EXERCISE: The answer must consist of every line from the entries below that contains the word "center".

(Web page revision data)
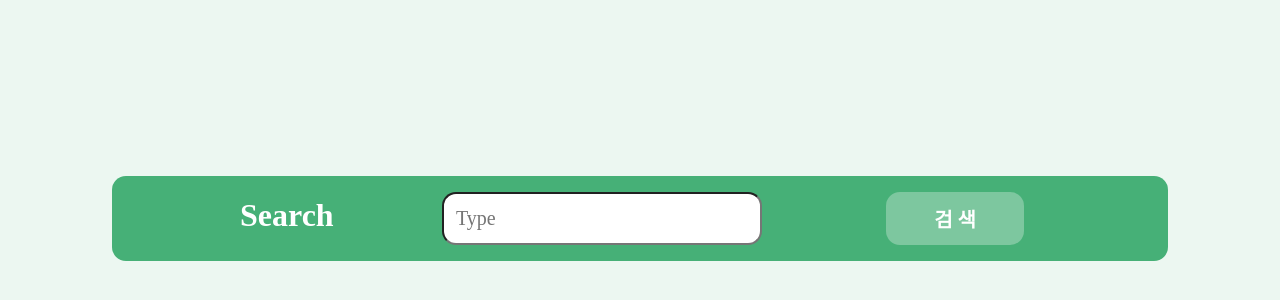
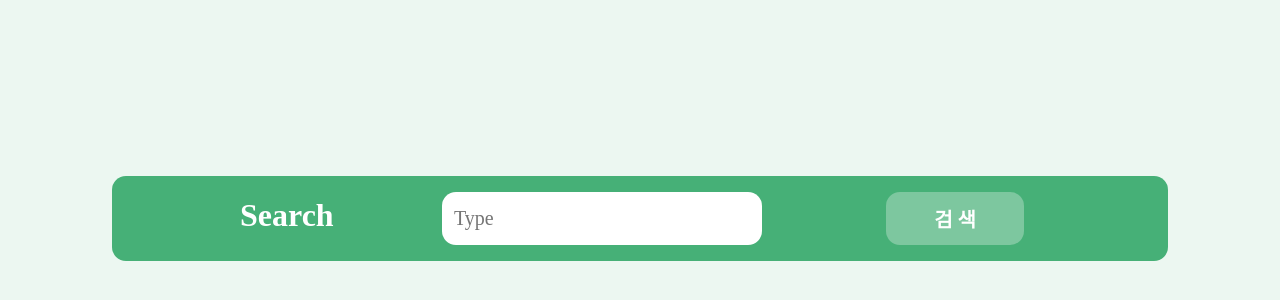
Before and after one commit to pabaep/React_Image_Search, a React (Create React App) app: page / in a window 1280 px wide. Shown: the part 80-380 px from the top of the page. Built offline with nearby package versions, Linux system fonts and the light colour scheme; a web font is replaced by a local one.

Commit message:
[update] input tag css update
input tag에서 포커스 될때의 css 수정

```diff
--- a/src/components/Layout/HeaderCart.module.css
+++ b/src/components/Layout/HeaderCart.module.css
@@ -38,4 +38,9 @@
     font-family: EliceDigitalBaeum;
     font-size: 1.25rem;
     padding: 0.75rem;
+    border: none;
 }
+
+.input:focus {
+    outline: none;
+}
```
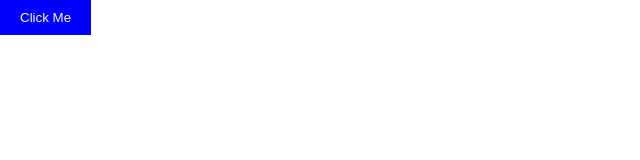
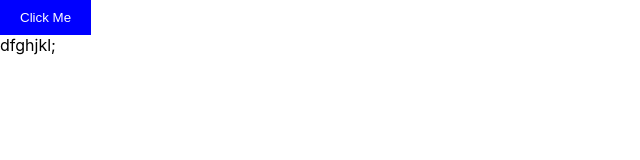
Before and after one commit to Piece-UI/piece-ui, a React (Create React App) app: page / in a window 1280 px wide. Shown: the top 160 px of the page, without its empty margins (0-640 px from the left). Built offline with nearby package versions, Linux system fonts and the light colour scheme.

Commit message:
card skelton added

```diff
--- a/src/App.js
+++ b/src/App.js
@@ -1,9 +1,14 @@
 import './App.css';
 import Button from './components/Button/Button'
+import Card from './components/cardComponent/Card';
 
 function App() {
   return (
+    <>
     <Button label="Click Me" className='btn-primary' varient='primary' />
+    <Card></Card>
+    </>
+
   );
 }
 
--- /dev/null
+++ b/src/components/cardComponent/Card.jsx
@@ -0,0 +1,14 @@
+import React from "react";
+
+const Card = ()=>{
+    return(
+        <>
+            <div className="card">
+                <div>dfghjkl;</div>
+
+            </div>
+        </>
+    )
+}
+
+export default Card;
```
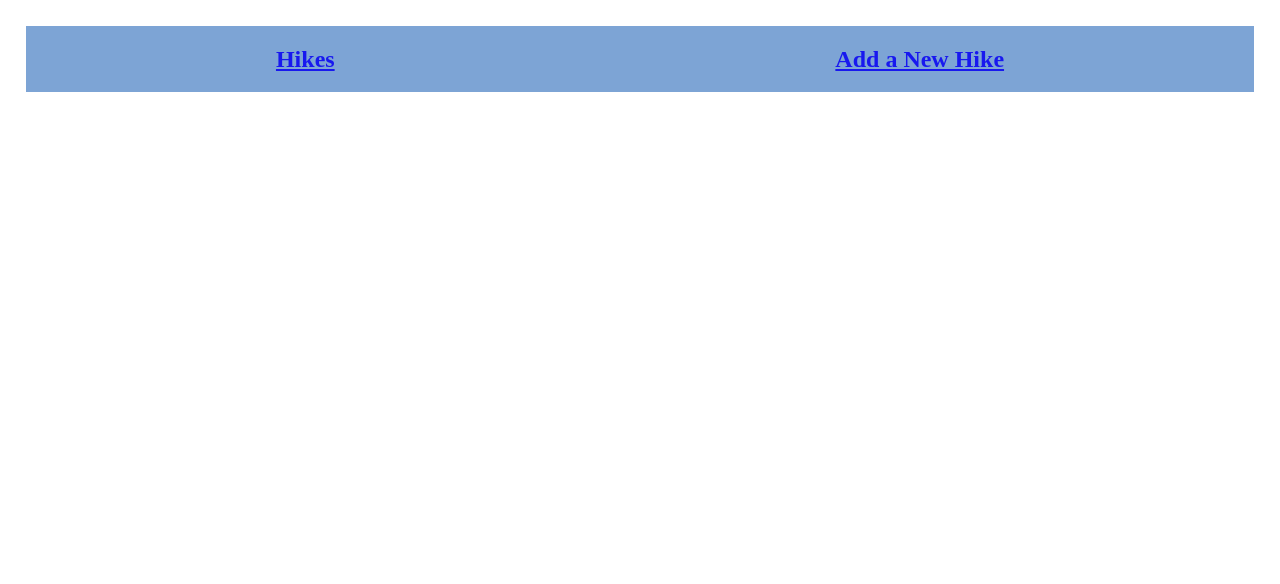
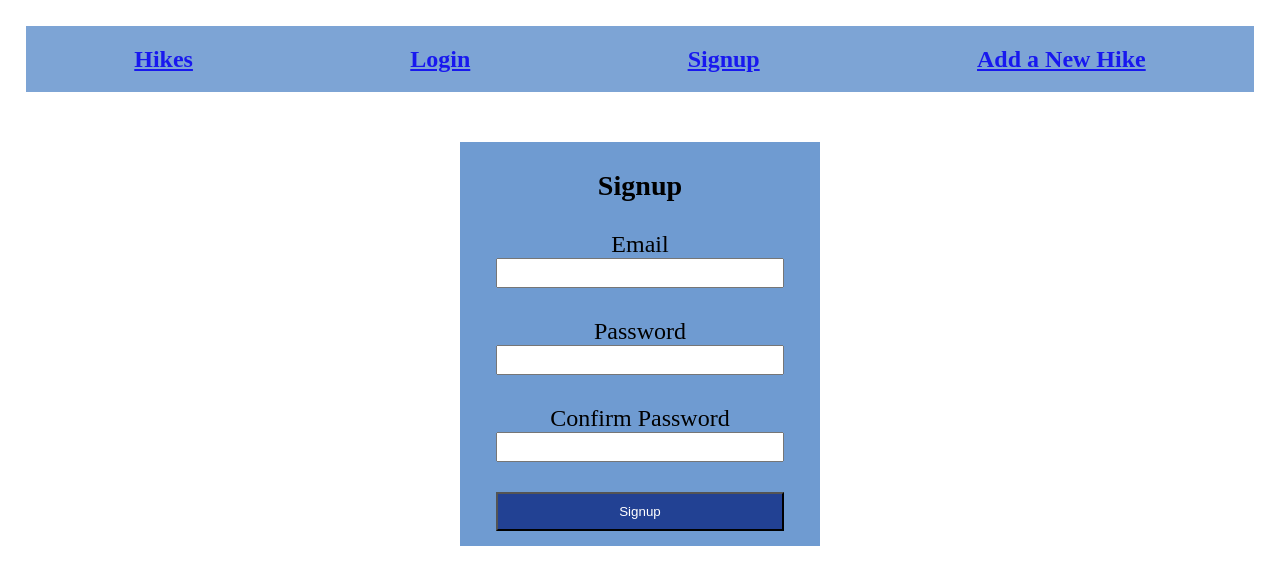
Before and after one commit to mcloughman/mern-auth-frontend, a React (Create React App) app: page /signup in a window 1280 px wide. Shown: the top 584 px of the page. Built offline with nearby package versions, Linux system fonts and the light colour scheme.

Commit message:
Create login and signup forms register each route in App.js. Also create the links for each in navbar component. Addsome css to make them presentable.

```diff
--- a/src/App.js
+++ b/src/App.js
@@ -3,6 +3,8 @@ import { BrowserRouter, Route, Routes } from "react-router-dom";
 import Home from "./pages/Home";
 import Navbar from "./components/Navbar";
 import HikeForm from "./components/HikeForm";
+import Login from "./pages/Login";
+import Signup from "./pages/Signup";
 
 function App() {
   return (
@@ -13,6 +15,8 @@ function App() {
           <Routes>
             <Route path="/" element={<Home />} />
             <Route path="/form" element={<HikeForm />} />
+            <Route path="/login" element={<Login />} />
+            <Route path="/signup" element={<Signup />} />
           </Routes>
         </div>
       </BrowserRouter>
--- a/src/components/Navbar.js
+++ b/src/components/Navbar.js
@@ -6,6 +6,13 @@ const Navbar = () => {
       <Link to="/">
         <h1>Hikes</h1>
       </Link>
+      <Link to="/login">
+        <h1>Login</h1>
+      </Link>
+      <Link to="/signup">
+        <h1>Signup</h1>
+      </Link>
+
       <Link to="/form">
         <h1>Add a New Hike</h1>
       </Link>
--- a/src/index.css
+++ b/src/index.css
@@ -94,6 +94,7 @@ input::file-selector-button {
 .create #description {
   width: 80%;
   align-self: center;
+  height: 100px;
 }
 
 .create .add-hike {
@@ -104,8 +105,34 @@ input::file-selector-button {
   border-radius: 20px;
   background: var(--primary);
   color: white;
+  font-size: 1.2em;
 }
 
 .create .image-label {
   margin-top: 25px;
 }
+
+.login,
+.signup {
+  display: flex;
+  flex-direction: column;
+  width: 360px;
+  margin: 50px auto;
+  text-align: center;
+  font-size: 24px;
+  background-color: var(--tertiary);
+}
+
+.form-input {
+  height: 30px;
+  width: 80%;
+  margin: 0 auto 30px;
+}
+.form-btn {
+  background-color: var(--primary);
+  color: white;
+  width: 80%;
+  align-self: center;
+  margin-bottom: 15px;
+  padding: 10px;
+}
--- /dev/null
+++ b/src/pages/Login.js
@@ -0,0 +1,43 @@
+import { useState } from "react";
+
+const Login = () => {
+  const [email, setEmail] = useState("");
+  const [password, setPassword] = useState("");
+
+  const handleSubmit = async (e) => {
+    e.preventDefault();
+    console.log(email, password);
+  };
+
+  return (
+    <form className="login" onSubmit={handleSubmit}>
+      <h3>Login</h3>
+      <label htmlFor="email" className="form-label">
+        Email
+      </label>
+      <input
+        className="form-input"
+        type="email"
+        name="email"
+        id="email"
+        placeholder="email"
+        onChange={(e) => setEmail(e.target.value)}
+      />
+      <label htmlFor="password" classname="form-label">
+        Password
+      </label>
+      <input
+        className="form-input"
+        type="password"
+        name="password"
+        id="password"
+        placeholder="password"
+        onChange={(e) => setPassword(e.target.value)}
+      />
+
+      <button className="form-btn">Login</button>
+    </form>
+  );
+};
+
+export default Login;
--- /dev/null
+++ b/src/pages/Signup.js
@@ -0,0 +1,50 @@
+import { useState } from "react";
+
+const Signup = () => {
+  const [email, setEmail] = useState("");
+  const [password, setPassword] = useState("");
+  const [confirmPassword, setConfirmPassword] = useState("");
+
+  const handleSubmit = async (e) => {
+    e.preventDefault();
+    console.log(email, password, confirmPassword);
+  };
+
+  return (
+    <form className="signup" onSubmit={handleSubmit}>
+      <h3>Signup</h3>
+      <label htmlFor="email" className="form-label">
+        Email
+      </label>
+      <input
+        className="form-input"
+        type="email"
+        name="email"
+        id="email"
+        onChange={(e) => setEmail(e.target.value)}
+      />
+      <label htmlFor="password" className="form-label">
+        Password
+      </label>
+      <input
+        className="form-input"
+        type="password"
+        name="password"
+        id="password"
+        onChange={(e) => setPassword(e.target.value)}
+      />
+      <label htmlFor="confirmPassword" className="form-label"></label>
+      Confirm Password
+      <input
+        className="form-input"
+        type="password"
+        name="confirmPassword"
+        id="confirmPassword"
+        onChange={(e) => setConfirmPassword(e.target.value)}
+      />
+      <button className="form-btn">Signup</button>
+    </form>
+  );
+};
+
+export default Signup;
```
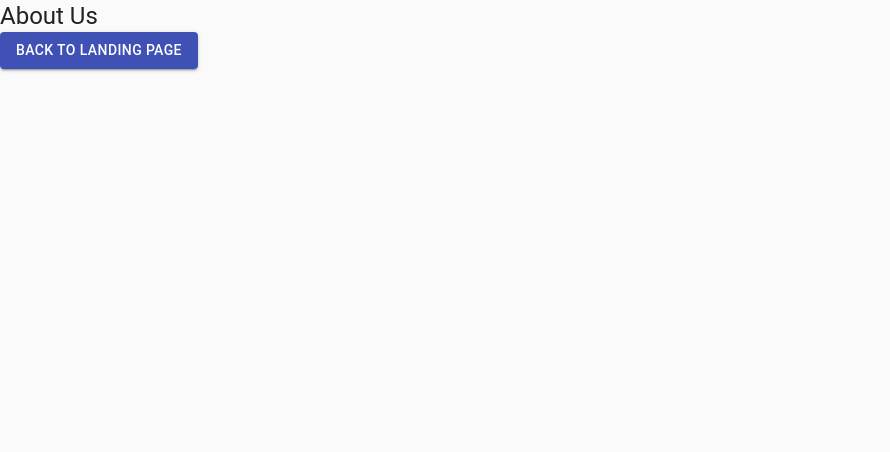
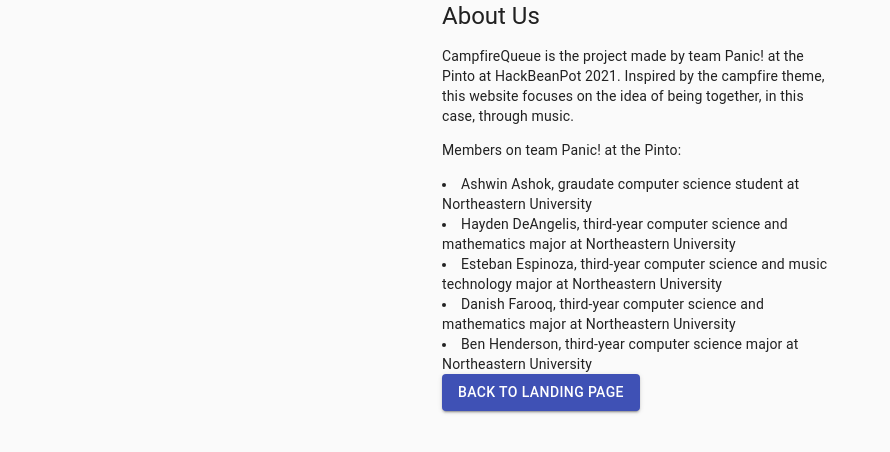
Before and after one commit to AshwinKAshok/hackbeanpot-react-frontend, a React (Create React App) app: page /about in a window 1280 px wide. Shown: the top 452 px of the page, without its empty margins (0-890 px from the left). Built offline with nearby package versions, Linux system fonts and the light colour scheme.

Commit message:
the about us page doesnt suck now

```diff
--- a/src/views/AboutView.js
+++ b/src/views/AboutView.js
@@ -1,14 +1,18 @@
-import { Button, CssBaseline, Typography } from "@material-ui/core"
+import { Button, Container, CssBaseline, Typography } from "@material-ui/core"
 
 import { makeStyles } from '@material-ui/core/styles';
 
 const style = makeStyles((theme) => ({
     center: {
-        textAlign: 'center'
+        marginTop: theme.spacing(8),
+        display: 'flex',
+        flexDirection: 'column',
+        alignItems: 'center',
+        textAlign: 'center',
     },
 
     spacing: {
-        margin: theme.spacing(3, 0, 2)
+        margin: theme.spacing(2)
     }
 
 }));
@@ -16,11 +20,37 @@
 const AboutView = (props) => {
     const styles = style
     return(
+        <Container component="main" maxWidth="xs">
             <CssBaseline>
                 <div className={styles.center}>
                     <Typography component="h1" variant="h5">
                         About Us
                     </Typography>
+
+                    <div>
+                        <p>
+                            CampfireQueue is the project made by team Panic! at the Pinto at HackBeanPot 2021. Inspired by the campfire theme, this website focuses on the idea of being together, in this case, through music.
+                        </p>
+
+                        <p>
+                            Members on team Panic! at the Pinto:
+                        </p>
+                        <li>
+                            Ashwin Ashok, graudate computer science student at Northeastern University
+                        </li>
+                        <li>
+                            Hayden DeAngelis, third-year computer science and mathematics major at Northeastern University
+                        </li>
+                        <li>
+                            Esteban Espinoza, third-year computer science and music technology major at Northeastern University
+                        </li>
+                        <li>
+                            Danish Farooq, third-year computer science and mathematics major at Northeastern University
+                        </li>
+                        <li>
+                            Ben Henderson, third-year computer science major at Northeastern University
+                        </li>
+                    </div>
                 </div>
                 <div class="Back Button" className={styles.spacing}>
                     <Button
@@ -32,7 +62,7 @@
                     </Button>
                 </div>
             </CssBaseline>
-
+        </Container>
     );
 }
 
```
Lines whose indentation alone changed are shown as unchanged.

TASK ANSWER:
   align-self: center;
+  text-align: center;
+  align-self: center;
     center: {
-        textAlign: 'center'
+        alignItems: 'center',
+        textAlign: 'center',
                 <div className={styles.center}>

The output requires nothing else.